Lesson time 6:28 min
Learn how Bob develops relatable middle-grade characters that help middle-grade readers enter the world of the story and make his books even scarier.
Topics include: Create Protagonists Readers See Themselves In • Get Your Protagonist in Lots of Trouble • Make the Parents Useless • Choose Relatable Character Names
When I write a Goosebumps book, and I figure out the characters, I don't do very much. In fact, I'm criticized a lot for not having much characterization in my book. But the idea in a Goosebumps book is that you want the reader to identify with the main character. You want the reader to become part of the book. The reader is seeing what the protagonist is seeing, is experiencing all of these horrible things. So you want the reader to be able to closely identify with your main character. So I do very-- I don't characterize the main character much. I give them a little description, but I leave it open so that the reader can become the protagonist. My longtime Goosebumps editor, Susan Laurie-- we've done over 100 Goosebumps books together-- she says that I am fabulous at creating full-blown cardboard characters, and that's really what I do. And I do get criticized a lot for this. They say, oh, he doesn't do any characterization. He doesn't-- but it's deliberate. It's totally deliberate because it brings the reader closer. It brings the reader into the book by not having a really strong-- not really developing the character. We have these ordinary kids in extraordinary circumstances solving this problem, trying to get out of danger, saving their own lives on their own with their own smarts, and their own imagination. The kids in Goosebumps are always-- well, they're always 12 because the readers are a little bit younger, and they like to read about kids who are older. They're always normal kids. They're not especially smart, they're not talented, almost always they have no talent. Sometimes maybe they play an instrument, or something. They're not special in any way, and that's because-- this is all so more readers can identify with them, and when you have some average kids, they're more vulnerable, I think, and they can get into more trouble because they're just regular kids, and it makes it more scary. [MUSIC PLAYING] When you start to write, you want to create a likable character. You want to create a character people are going to want to root for, or read about through a whole book, but you have to be careful as an author. You have to remember that you are not the protagonist's friend, and I'm mainly talking about writing horror, writing thrillers, writing mysteries. You have to remember that you are actually the enemy of the protagonist, and this is a very important thing, I think, because you have to take your protagonist, and put them in trouble, and then you have to cause more trouble. You have to cause more difficulty for them. You have to cause all kinds of problems all through the book for them. You're not their-- you're not their hero. You're not their friend. The idea is to get the protagonist in as much trouble as possible, and then finally get them out at the end. Because remember, the more trouble you get your protagonist in, the tighter the net you wrap around them, the more fun the book will be, and the mo...

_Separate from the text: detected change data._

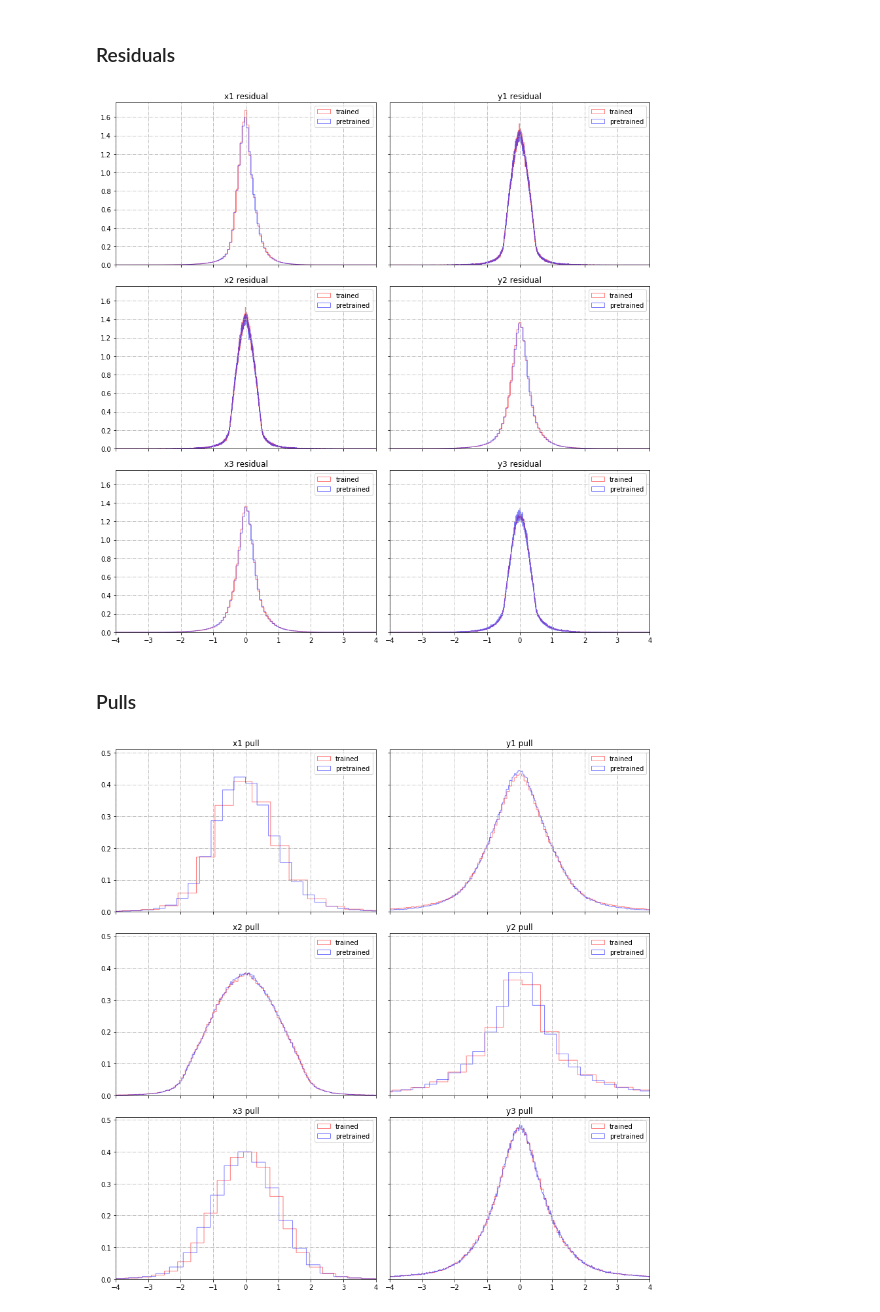
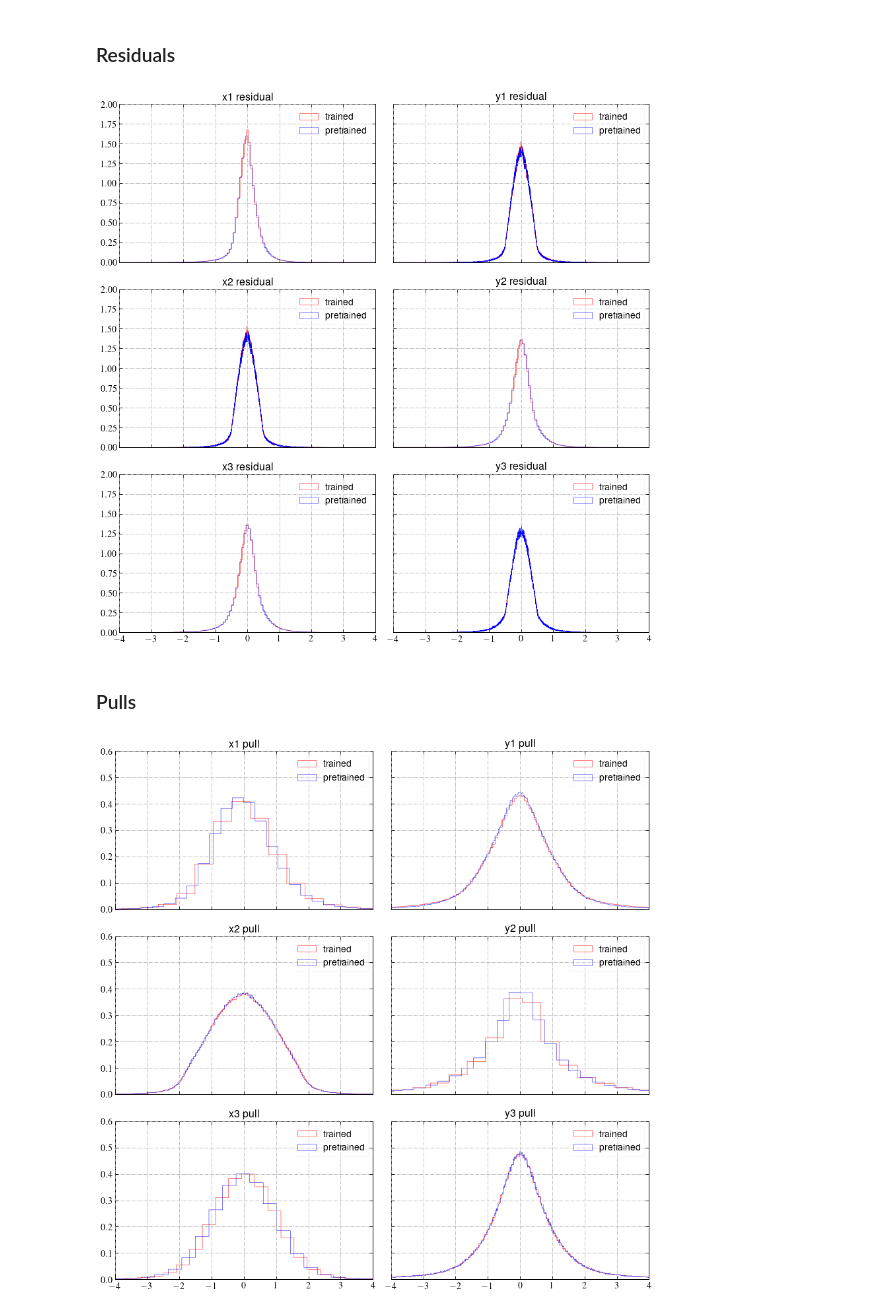
Before and after one commit to Chkoda/pixel-mdn-training-tensorflow, a Jupyter notebook: MDN_Evaluation.ipynb, the cells around one changed output. Drawn from its saved outputs; the diff is of its cells as text; code cells hidden in the pictures.

```diff
--- a/MDN_Evaluation.ipynb
+++ b/MDN_Evaluation.ipynb
@@ -7,6 +7,8 @@ import h5py
 import utils
 import numpy as np
 import matplotlib.pyplot as plt
+import atlas_mpl_style
+plt.style.use('atlas')
 from matplotlib.ticker import PercentFormatter
 from collections import namedtuple
 import yaml
@@ -143,13 +152,13 @@ nparticles = int(pred_mean_trained.shape[1]/2)
 fig, axs = plt.subplots(nparticles,2,sharey=True,sharex=True,tight_layout=True, figsize=[12,4*nparticles])
 axs[0][0].set_xlim([-4,4])
 for i in range(0,nparticles):
-    axs[i][0].hist(pred_mean_trained[:,i] - y_valid[:,i], bins=nbins, density=True, histtype='step', color='r', alpha=0.5)
-    axs[i][0].hist(pred_mean_pretrained[:,i] - y_valid[:,i], bins=nbins, density=True, histtype='step', color='b', alpha=0.5)
+    axs[i][0].hist(pred_mean_trained[:,i] - y_valid[:,i], bins=nbins, density=True, histtype='step', color='r')
+    axs[i][0].hist(pred_mean_pretrained[:,i] - y_valid[:,i], bins=nbins, density=True, histtype='step', color='b')
     axs[i][0].grid(True, linestyle='-.')
     axs[i][0].title.set_text('x'+str(i+1)+' residual')
     axs[i][0].legend(['trained', 'pretrained'])
-    axs[i][1].hist(pred_mean_trained[:,i+1] - y_valid[:,i+1], bins=nbins, density=True, histtype='step', color='r', alpha=0.5)
-    axs[i][1].hist(pred_mean_pretrained[:,i+1] - y_valid[:,i+1], bins=nbins, density=True, histtype='step', color='b', alpha=0.5)
+    axs[i][1].hist(pred_mean_trained[:,i+1] - y_valid[:,i+1], bins=nbins, density=True, histtype='step', color='r')
+    axs[i][1].hist(pred_mean_pretrained[:,i+1] - y_valid[:,i+1], bins=nbins, density=True, histtype='step', color='b')
     axs[i][1].grid(True, linestyle='-.')
     axs[i][1].title.set_text('y'+str(i+1)+' residual')
     axs[i][1].legend(['trained', 'pretrained'])
@@ -166,13 +175,13 @@ nparticles = int(pred_mean_trained.shape[1]/2)
 fig, axs = plt.subplots(nparticles,2,sharey=True,sharex=True,tight_layout=True, figsize=[12,4*nparticles])
 axs[0][0].set_xlim([-4,4])
 for i in range(0,nparticles):
-    axs[i][0].hist((pred_mean_trained[:,i] - y_valid[:,i])/pred_std_trained[:,i], bins=nbins, density=True, histtype='step', color='r', alpha=0.5)
-    axs[i][0].hist((pred_mean_pretrained[:,i] - y_valid[:,i])/pred_std_pretrained[:,i], bins=nbins, density=True, histtype='step', color='b', alpha=0.5)
+    axs[i][0].hist((pred_mean_trained[:,i] - y_valid[:,i])/pred_std_trained[:,i], bins=nbins, density=True, histtype='step', color='r')
+    axs[i][0].hist((pred_mean_pretrained[:,i] - y_valid[:,i])/pred_std_pretrained[:,i], bins=nbins, density=True, histtype='step', color='b')
     axs[i][0].grid(True, linestyle='-.')
     axs[i][0].title.set_text('x'+str(i+1)+' pull')
     axs[i][0].legend(['trained', 'pretrained'])
-    axs[i][1].hist((pred_mean_trained[:,i+1] - y_valid[:,i+1])/pred_std_trained[:,i], bins=nbins, density=True, histtype='step', color='r', alpha=0.5)
-    axs[i][1].hist((pred_mean_pretrained[:,i+1] - y_valid[:,i+1])/pred_std_pretrained[:,i], bins=nbins, density=True, histtype='step', color='b', alpha=0.5)
+    axs[i][1].hist((pred_mean_trained[:,i+1] - y_valid[:,i+1])/pred_std_trained[:,i], bins=nbins, density=True, histtype='step', color='r')
+    axs[i][1].hist((pred_mean_pretrained[:,i+1] - y_valid[:,i+1])/pred_std_pretrained[:,i], bins=nbins, density=True, histtype='step', color='b')
     axs[i][1].grid(True, linestyle='-.')
     axs[i][1].title.set_text('y'+str(i+1)+' pull')
     axs[i][1].legend(['trained', 'pretrained'])
@@ -218,13 +227,13 @@ nparticles = int(pred_mean_trained.shape[1]/2)
 fig, axs = plt.subplots(nparticles,2,sharey=True,sharex=True,tight_layout=True, figsize=[12,4*nparticles])
 axs[0][0].set_xlim([-4,4])
 for i in range(0,nparticles):
-    axs[i][0].hist(pred_mean_trained[:,i] - y_valid[:,i], bins=nbins, density=True, histtype='step', color='r', alpha=0.5)
-    axs[i][0].hist(pred_mean_pretrained[:,i] - y_valid[:,i], bins=nbins, density=True, histtype='step', color='b', alpha=0.5)
+    axs[i][0].hist(pred_mean_trained[:,i] - y_valid[:,i], bins=nbins, density=True, histtype='step', color='r')
+    axs[i][0].hist(pred_mean_pretrained[:,i] - y_valid[:,i], bins=nbins, density=True, histtype='step', color='b')
     axs[i][0].grid(True, linestyle='-.')
     axs[i][0].title.set_text('x'+str(i+1)+' residual')
     axs[i][0].legend(['trained', 'pretrained'])
-    axs[i][1].hist(pred_mean_trained[:,i+1] - y_valid[:,i+1], bins=nbins, density=True, histtype='step', color='r', alpha=0.5)
-    axs[i][1].hist(pred_mean_pretrained[:,i+1] - y_valid[:,i+1], bins=nbins, density=True, histtype='step', color='b', alpha=0.5)
+    axs[i][1].hist(pred_mean_trained[:,i+1] - y_valid[:,i+1], bins=nbins, density=True, histtype='step', color='r')
+    axs[i][1].hist(pred_mean_pretrained[:,i+1] - y_valid[:,i+1], bins=nbins, density=True, histtype='step', color='b')
     axs[i][1].grid(True, linestyle='-.')
     axs[i][1].title.set_text('y'+str(i+1)+' residual')
     axs[i][1].legend(['trained', 'pretrained'])
@@ -232,27 +241,27 @@ plt.savefig('3particleResiduals.png')
 plt.show()
 plt.close()
 # %% [output]
-[figure, old version]
+[figure, new version]
 # %% [markdown]
 ### Pulls
 # %%
 nbins=10000
 nparticles = int(pred_mean_trained.shape[1]/2)
 fig, axs = plt.subplots(nparticles,2,sharey=True,sharex=True,tight_layout=True, figsize=[12,4*nparticles])
 axs[0][0].set_xlim([-4,4])
 for i in range(0,nparticles):
-    axs[i][0].hist((pred_mean_trained[:,i] - y_valid[:,i])/pred_std_trained[:,i], bins=nbins, density=True, histtype='step', color='r', alpha=0.5)
-    axs[i][0].hist((pred_mean_pretrained[:,i] - y_valid[:,i])/pred_std_pretrained[:,i], bins=nbins, density=True, histtype='step', color='b', alpha=0.5)
+    axs[i][0].hist((pred_mean_trained[:,i] - y_valid[:,i])/pred_std_trained[:,i], bins=nbins, density=True, histtype='step', color='r')
+    axs[i][0].hist((pred_mean_pretrained[:,i] - y_valid[:,i])/pred_std_pretrained[:,i], bins=nbins, density=True, histtype='step', color='b')
     axs[i][0].grid(True, linestyle='-.')
     axs[i][0].title.set_text('x'+str(i+1)+' pull')
     axs[i][0].legend(['trained', 'pretrained'])
-    axs[i][1].hist((pred_mean_trained[:,i+1] - y_valid[:,i+1])/pred_std_trained[:,i], bins=nbins, density=True, histtype='step', color='r', alpha=0.5)
-    axs[i][1].hist((pred_mean_pretrained[:,i+1] - y_valid[:,i+1])/pred_std_pretrained[:,i], bins=nbins, density=True, histtype='step', color='b', alpha=0.5)
+    axs[i][1].hist((pred_mean_trained[:,i+1] - y_valid[:,i+1])/pred_std_trained[:,i], bins=nbins, density=True, histtype='step', color='r')
+    axs[i][1].hist((pred_mean_pretrained[:,i+1] - y_valid[:,i+1])/pred_std_pretrained[:,i], bins=nbins, density=True, histtype='step', color='b')
     axs[i][1].grid(True, linestyle='-.')
     axs[i][1].title.set_text('y'+str(i+1)+' pull')
     axs[i][1].legend(['trained', 'pretrained'])
 plt.savefig('3particlePulls.png')
 plt.show()
 plt.close()
 # %% [output]
-[figure, old version]
+[figure, new version]
```
Also changed, not shown: parts of 12 cells of this notebook, 12 other files.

Award-winning novelist R.L. Stine wrote jokes and funny stories for 20 years before he switched gears and became a horror-writing legend. Since then, the author of the Goosebumps and Fear Street series has sold more than 400 million copies. In his first-ever online writing class, Bob takes the fear out of crafting fiction. Whether you’re a beginner or a pro, you’ll learn new ways to conquer writer’s block, develop plots, and build nail-biting suspense that will thrill young readers.
Made me feel at home. Calm and happy. And in the presence of the perfect sort of teacher for me. Thank you, Bob!
Amazing clasz. He kept it simple and on point. I love him as a writer, and now I love him as a teacher.
The most important thing I learned was slow it down and let the reader feel every moment. To build the suspense and thus the fear factor.
I finished my first rough draft of a YA Horror novel last year, but I felt it lacked a lot of things that could make the story great. R.L. Stine has given me multiple tips and tricks that I know I can practice and use in my own writing, and he has given me the motivation to follow through on telling my stories.